He is attempting to be repatriated or resettled in another country and is being assisted by the International Committee of the Red Cross, according to the Pentagon. A review board determined the Jordanian national was not a threat.
Officially known as the Afghan National Detention Facility-Parwan, the Bagram prison has been under Afghan control for several months now.
After the facility was handed over to the Afghans, the U.S. was still in charge of a small wing of the prison until Dec. 10.
“Thousands of prisoners of Afghan nationality were transferred to Afghanistan’s jurisdiction but those deemed Enduring Security Threats, or ‘ESTs,’ remained under U.S. control along with ‘foreign nationals’ – Pakistanis, Saudis, Yemenis and others – who had been detained by U.S. forces over the course of the war,” reports Military.Com News.

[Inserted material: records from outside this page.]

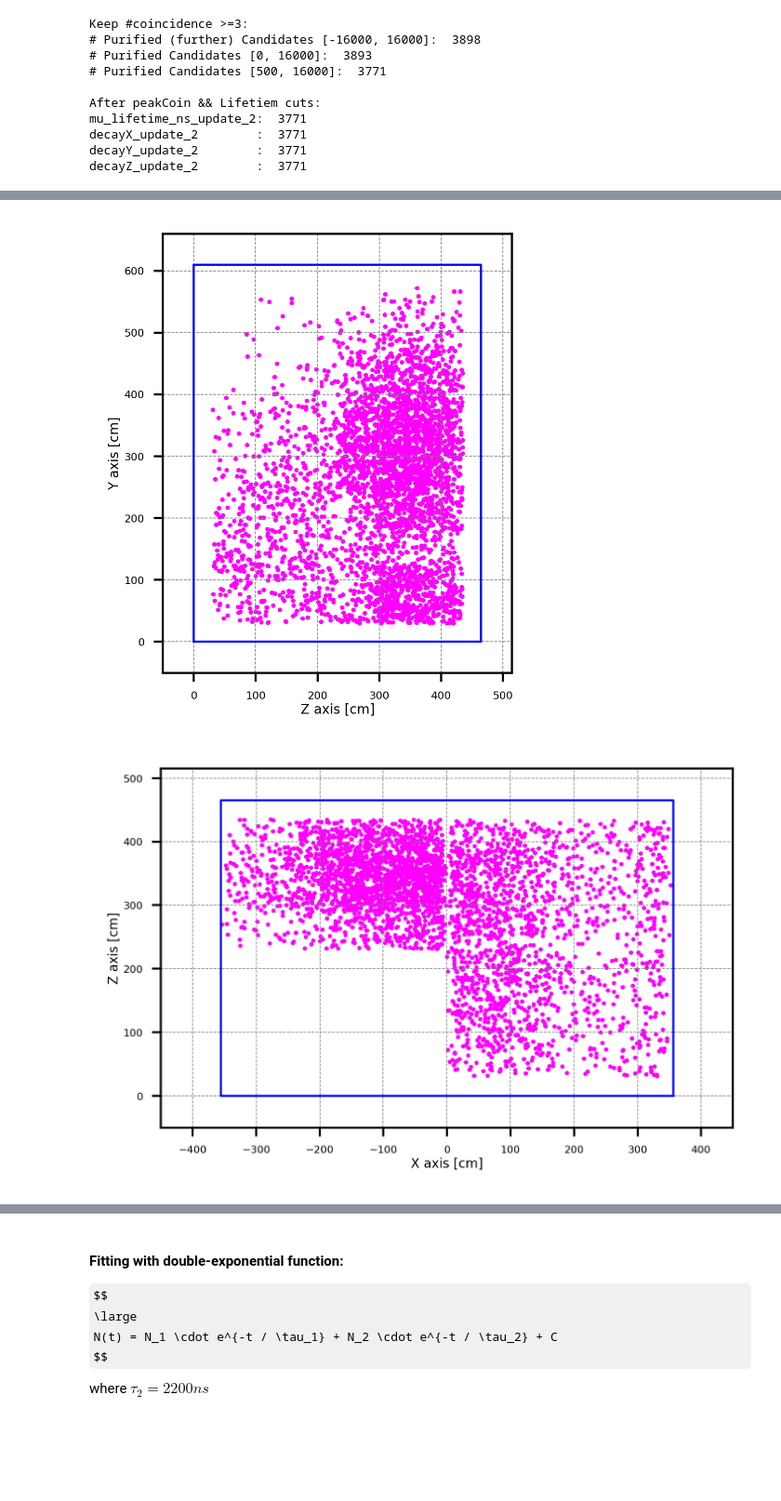
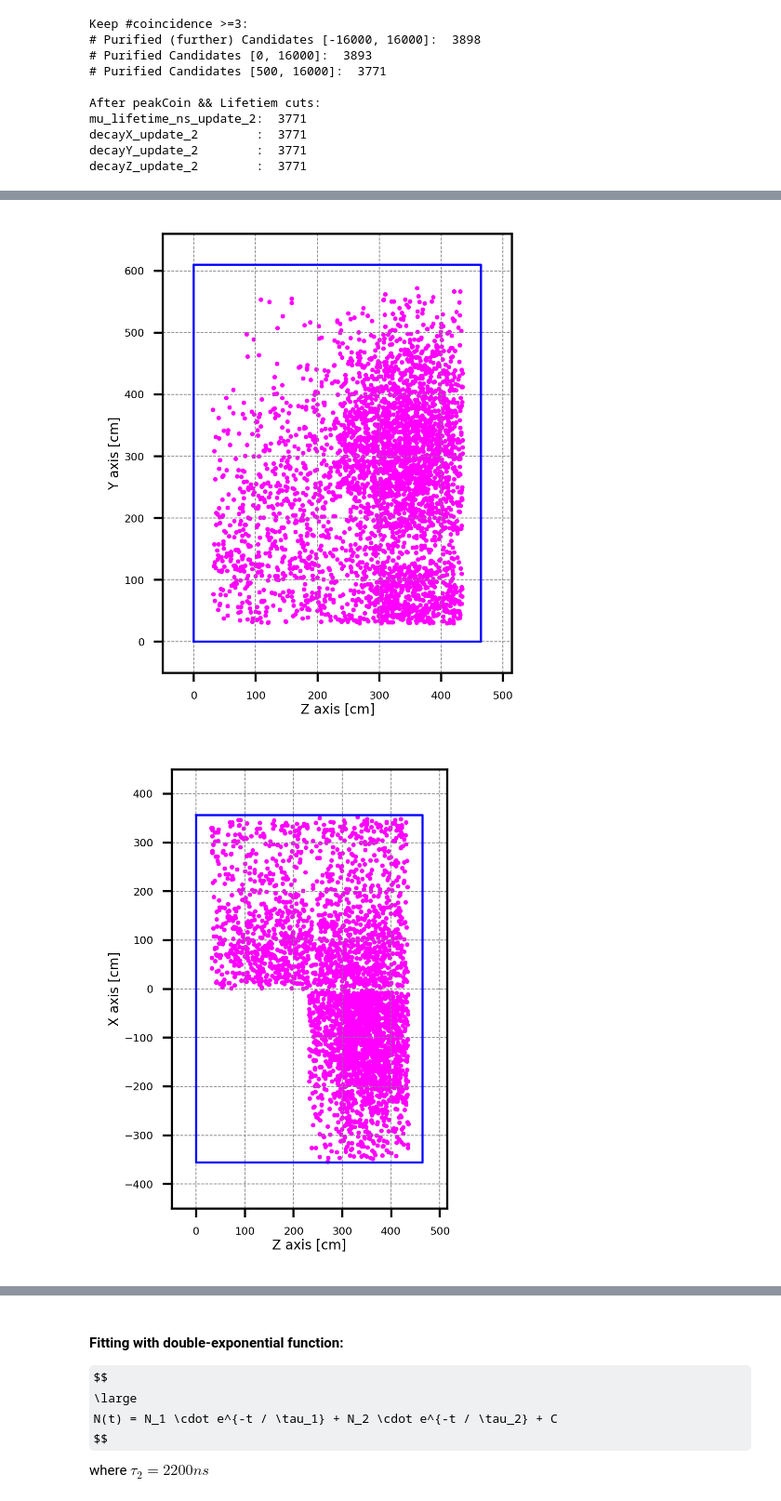
Before and after one commit to szhang17phys/analyze_pdhd_DATA_v2, a Jupyter notebook: jupyter/michel_stat/beamRun28891_FullRun/michelStat_20250615.ipynb, the cells around one changed output, grey strips where cells are left out. Shown at 93% size. Drawn from its saved outputs; the diff is of its cells as text; code cells hidden in the pictures; some formulas as TeX source; blank space fills up the shorter version.

```diff
--- a/jupyter/michel_stat/beamRun28891_FullRun/michelStat_20250615.ipynb
+++ b/jupyter/michel_stat/beamRun28891_FullRun/michelStat_20250615.ipynb
@@ -615,21 +615,26 @@ plt.show()
 
 
 
+
+
 #Z-X plane ploting (Top View)----------------------------------------
 plt.figure(figsize=(4,3),dpi=400)
+
 #auxiliary line, along y(geo) and x axis---
 aux2 = [0, 465, 465, 0, 0] #y shoud be y---
 aux1 = [356, 356, -356, -356, 356]
-plt.plot(aux1, aux2, color="blue", linewidth=0.8, linestyle='-')
+plt.plot(aux2, aux1, color="blue", linewidth=0.8, linestyle='-')
+
 
 #Drawing of data points------
-plt.scatter(decayX_update_2, decayZ_update_2, c='magenta', s=2.0, alpha=1.0, marker='.', label='Magenta Bias')
+plt.scatter(decayZ_update_2, decayX_update_2, c='magenta', s=2.0, alpha=1.0, marker='.', label='Magenta Bias')
+
 
 plt.axis('scaled')
-plt.xlim(-450, 450)#z---
-plt.ylim(-50, 515)
-plt.xlabel('X axis [cm]', labelpad=1, fontsize=5)
-plt.ylabel('Z axis [cm]', labelpad=1, fontsize=5)
+plt.ylim(-450, 450)#z---
+plt.xlim(-50, 515)
+plt.ylabel('X axis [cm]', labelpad=1, fontsize=5)
+plt.xlabel('Z axis [cm]', labelpad=1, fontsize=5)
 plt.tick_params(labelsize=4)#set the size of ticks---
 plt.grid(color='gray', linestyle='--', linewidth=0.3, zorder=0)
 plt.show()
@@ -765,34 +770,34 @@ n0_text = f'N₀ = {popt[0]:.0f} ± {perr[0]:.0f}'
 tau_text = f'τ = {popt[1]:.0f} ± {perr[1]:.0f} ns'
 c_text = f'C = {popt[2]:.1f} ± {perr[2]:.1f}'
 chi2_text = f'χ² / ndf = {chi2:.1f} / {ndf}'
 
 t_fit = np.linspace(range_min, range_max, 1000)
 fit_line, = plt.plot(t_fit, exp_func(t_fit, *popt), color='red', linestyle='--', label=tau_text)
 
 # Dummy handles for text-only legend entries
 dummy_n0 = plt.Line2D([], [], color='none', label=n0_text)
 dummy_c = plt.Line2D([], [], color='none', label=c_text)
 dummy_chi2 = plt.Line2D([], [], color='none', label=chi2_text)
 
 # Histogram handle
 hist_handle = plt.Line2D([], [], color='blue', linestyle='-', label='Muon Lifetime Preliminary')
 
 plt.legend(handles=[hist_handle, fit_line, dummy_n0, dummy_c, dummy_chi2],
            loc='upper center', bbox_to_anchor=(0.7, 0.99),
            fontsize=7, ncol=1, prop={'size': 6})
 
 plt.xlim(0, 16000)
 plt.ylim(0.9, 1000)
 #plt.yscale('log')
 plt.xlabel('Time [ns]', labelpad=2, fontsize=8)
 plt.ylabel('#Counts', labelpad=1, fontsize=8)
 plt.tick_params(labelsize=7)
 plt.grid(color='gray', linestyle='--', linewidth=0.2, zorder=0)
 plt.show()
 # %% [output]
 [figure]
 [figure]
-[figure, old version]
+[figure, new version]
 [figure]
 [figure]
 Least Square Fitting:==================
```
Also changed, not shown: parts of 9 cells of this notebook, 22 other files.
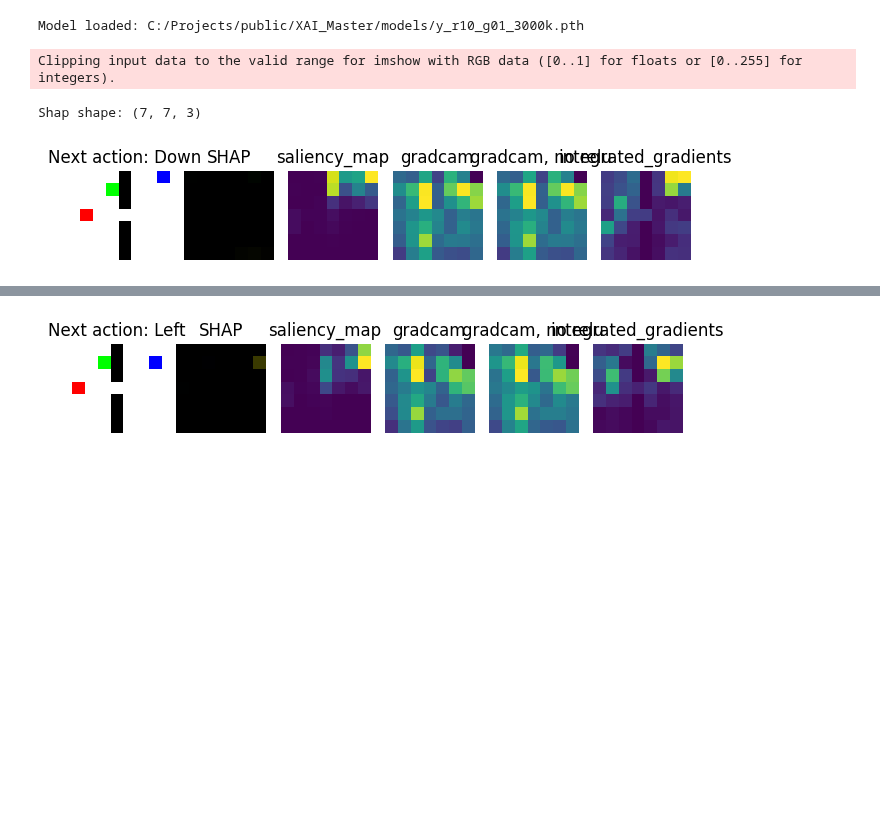
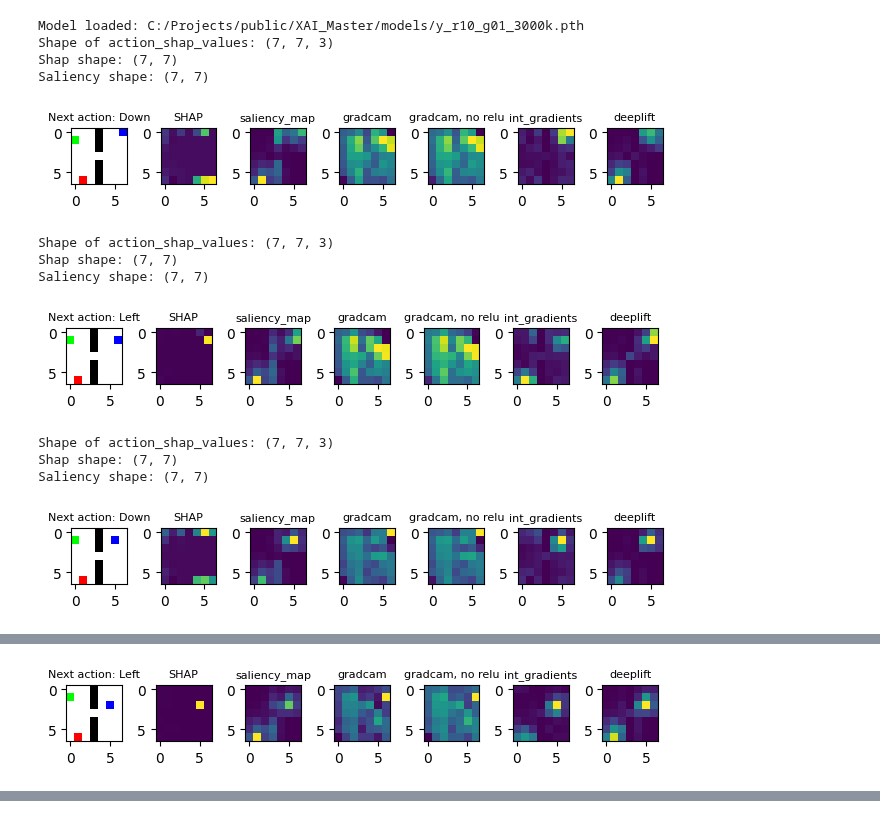
Before and after one commit to gunhamn/public, a Jupyter notebook: XAI_Master/xaiMethods.ipynb, the cells around one changed output, grey strips where cells are left out. Saved outputs shown, nothing was run; the diff lists cells and outputs as text; code cells hidden in the pictures; blank space fills up the shorter version.

Commit message:
Implemented deeplift

```diff
--- a/XAI_Master/xaiMethods.ipynb
+++ b/XAI_Master/xaiMethods.ipynb
@@ -595,52 +705,4 @@ def plot_integrated_gradients(agent, state, action, baseline=None, steps=50, plo
 # %%
-
-def plot_saliency_map(agent, state, action, plot=True):
-
-    original_img = state[0].clone().detach().permute(2, 1, 0).cpu().numpy()
-    # Make sure the model is in eval mode and gradients are enabled
-    agent.policy_net.eval()
-    state.requires_grad = True  # Enable gradient tracking
-
-    # Forward pass
-    q_values = agent.policy_net(state)
-
-    # Select the Q-value for the chosen action
-    selected_q_value = q_values[0, action.item()]
-
-    # Backward pass to compute gradient w.r.t. input state
-    selected_q_value.backward()
-
-    # Get the gradient from the input
-    saliency = state.grad.abs().squeeze().cpu()
-
-    # If image input: [C, H, W], convert to 2D map via max across channels
-    if saliency.dim() == 3:
-        saliency_map = saliency.max(dim=0)[0]
-    else:
-        saliency_map = saliency  # For non-image/tabular input
-    saliency_map = saliency_map.transpose(1, 0).numpy() # Transpose to match original image shape
-    saliency_map = (saliency_map - saliency_map.min()) / (saliency_map.max() - saliency_map.min())  # Normalize to [0, 1]
-
-    # Reset gradient for safety
-    state.requires_grad_(False)
-    state.grad = None
-
-    if plot:
-        plt.subplot(1, 2, 1)
-        plt.title("Original Image")
-        plt.imshow(original_img, interpolation='nearest')
-        plt.axis('off')
-
-        plt.subplot(1, 2, 2)
-        plt.title("Saliency Map")
-        plt.imshow(saliency_map, cmap='viridis', interpolation='nearest')
-        plt.axis('off')
-
-        plt.tight_layout()
-        plt.show()
-    return saliency_map
-
-
 modelName = "y_r10_g01_3000k.pth"
 agent.load_model_weights(f"C:/Projects/public/XAI_Master/models/{modelName}")
 
@@ -660,41 +722,55 @@ while not terminated and not truncated:
     "saliency_map": plot_saliency_map(agent, state, action, plot=False),
     "gradcam": plot_gradcam(agent, state, action, relu=True, plot=False),
     "gradcam, no relu": plot_gradcam(agent, state, action, relu=False, plot=False),
-    "integrated_gradients": plot_integrated_gradients(agent, state, action, plot=False)
+    "int_gradients": plot_integrated_gradients(agent, state, action, plot=False),
+    "deeplift": plot_deeplift_map(agent, state, action, plot=False)
     }
 
     print(f"Shap shape: {plotDict['SHAP'].shape}")
+    print(f"Saliency shape: {plotDict['saliency_map'].shape}")
+    #shap.image_plot([plotDict['SHAP']], plotDict[f"Next action: {action_to_direction[action.item()]}"], show=True)
     for i, (key, value) in enumerate(plotDict.items()):
         plt.subplot(1, len(plotDict), i+1)
         plt.imshow(value, cmap='viridis')
-        plt.title(f"{key}")
-        plt.axis('off')
+        plt.title(f"{key}", fontsize=8)
+        # set axis to show no ticks and no labels
+        plt.axis('on')
+
 
     plt.tight_layout()
     plt.show()
 
     next_state, reward, terminated, truncated, _ = env.step(action.item())
     state = torch.tensor(next_state, dtype=torch.float32, device=agent.device).unsqueeze(0)
     state.requires_grad_()  # Enable gradients for saliency map
 
 plotDict = {
     f"Next action: {action_to_direction[action.item()]}": state[0].clone().detach().permute(2, 1, 0).cpu().numpy(),
     "SHAP": plot_SHAP(agent, state, action, plot=False),
     "saliency_map": plot_saliency_map(agent, state, action, plot=False),
     "gradcam": plot_gradcam(agent, state, action, relu=True, plot=False),
     "gradcam, no relu": plot_gradcam(agent, state, action, relu=False, plot=False),
-    "integrated_gradients": plot_integrated_gradients(agent, state, action, plot=False)
-}
+    "int_gradients": plot_integrated_gradients(agent, state, action, plot=False)
+    }
 for i, (key, value) in enumerate(plotDict.items()):
     plt.subplot(1, len(plotDict), i+1)
     plt.imshow(value, cmap='viridis')
     plt.title(f"{key}")
     plt.axis('off')
 
 plt.tight_layout()
 plt.show()
 # %% [output]
 Model loaded: C:/Projects/public/XAI_Master/models/y_r10_g01_3000k.pth
+Shape of action_shap_values: (7, 7, 3)
+Shap shape: (7, 7)
+Saliency shape: (7, 7)
+[figure, new version]
-Clipping input data to the valid range for imshow with RGB data ([0..1] for floats or [0..255] for integers).
+Shape of action_shap_values: (7, 7, 3)
+Shap shape: (7, 7)
+Saliency shape: (7, 7)
+[figure, new version]
-Shap shape: (7, 7, 3)
+Shape of action_shap_values: (7, 7, 3)
+Shap shape: (7, 7)
+Saliency shape: (7, 7)
-[figure, old version]
+[figure, new version]
@@ -701,0 +780 @@ Clipping input data to the valid range for imshow with RGB data ([0..1] for floa
+[figure, added]
@@ -703 +783,0 @@ Shap shape: (7, 7, 3)
-[figure, old version]
```
Also changed, not shown: parts of 9 cells of this notebook.
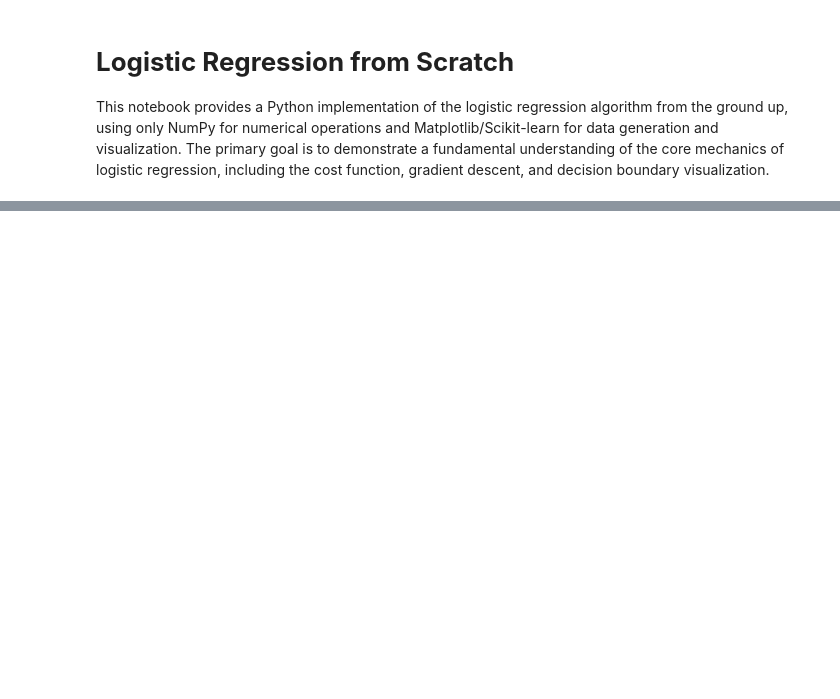
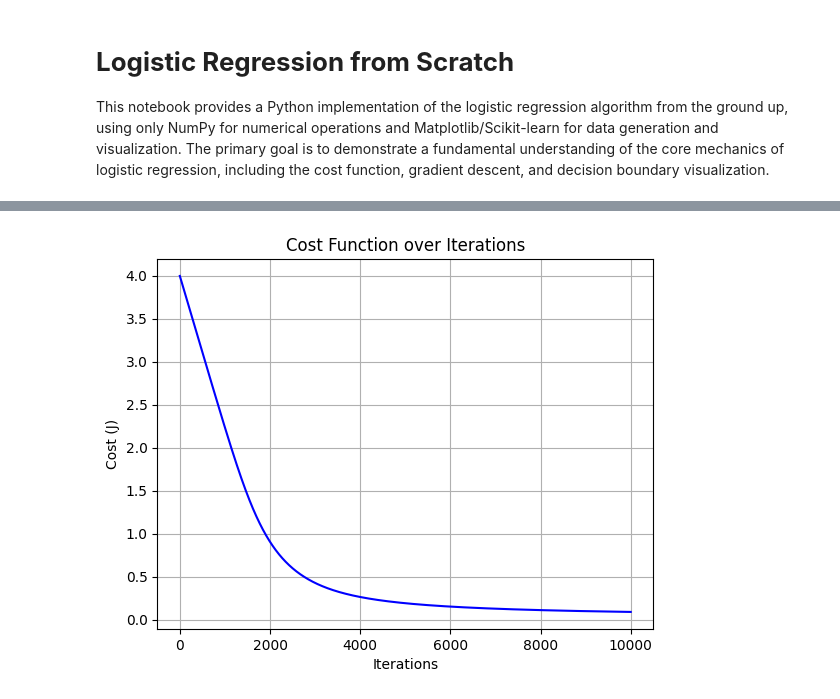
Before and after one commit to nabeelshan78/Machine_Learning_Algorithims_From_Scratch, a Jupyter notebook: Logistic Regression Using Gradient Descent/Gradient_Descent_Logistic_Regression.ipynb, the cells around one changed output, grey strips where cells are left out. Drawn from its saved outputs; the diff is of its cells as text; code cells hidden in the pictures; blank space fills up the shorter version.

```diff
--- a/Logistic Regression Using Gradient Descent/Gradient_Descent_Logistic_Regression.ipynb
+++ b/Logistic Regression Using Gradient Descent/Gradient_Descent_Logistic_Regression.ipynb
@@ -164,3 +229,12 @@ Iteration 9999: Cost     0.29
+# %%
+plt.plot(range(iterations), J_history, color='blue')
+plt.xlabel('Iterations')
+plt.ylabel('Cost (J)')
+plt.title('Cost Function over Iterations')
+plt.grid(True)
+plt.show()
+# %% [output]
+[figure, added]
 # %%
 # Predict probabilities
 def predict(X, w, b):
```
Also changed, not shown: parts of 18 cells of this notebook.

The Bagram prison was often compared to the U.S. military detention center in Guantanamo Bay, Cuba.
Foreigners held at Bagram were not given trials, facing a review board manned by U.S. military officers instead, Reuters reports.
At its peak, the Bagram detention center held hundreds of detainees and was twice the size of the Guantanamo facility.
Although Congress has prohibited the transfer of Guantanamo detainees to the U.S. for any reason, that ban does not extend to Bagram prisoners.
Last month, Irek Ilgiz Hamidullin, a Russian national who was transferred to the United States from Bagram, made his first appearance in U.S. court on terrorism charges stemming from his alleged participation in a Taliban attack against American forces in Afghanistan back in November 2009.
He is the only Bagram prisoner to be transferred to U.S. soil.
In the last few weeks, the U.S. transferred the custody of a few of its Bagram prisoners, including Latif Mehsud, a senior Pakistani Taliban commander who was handed over to Pakistan along with two other Pakistanis, BBC reports.
Reuters contributed to this report.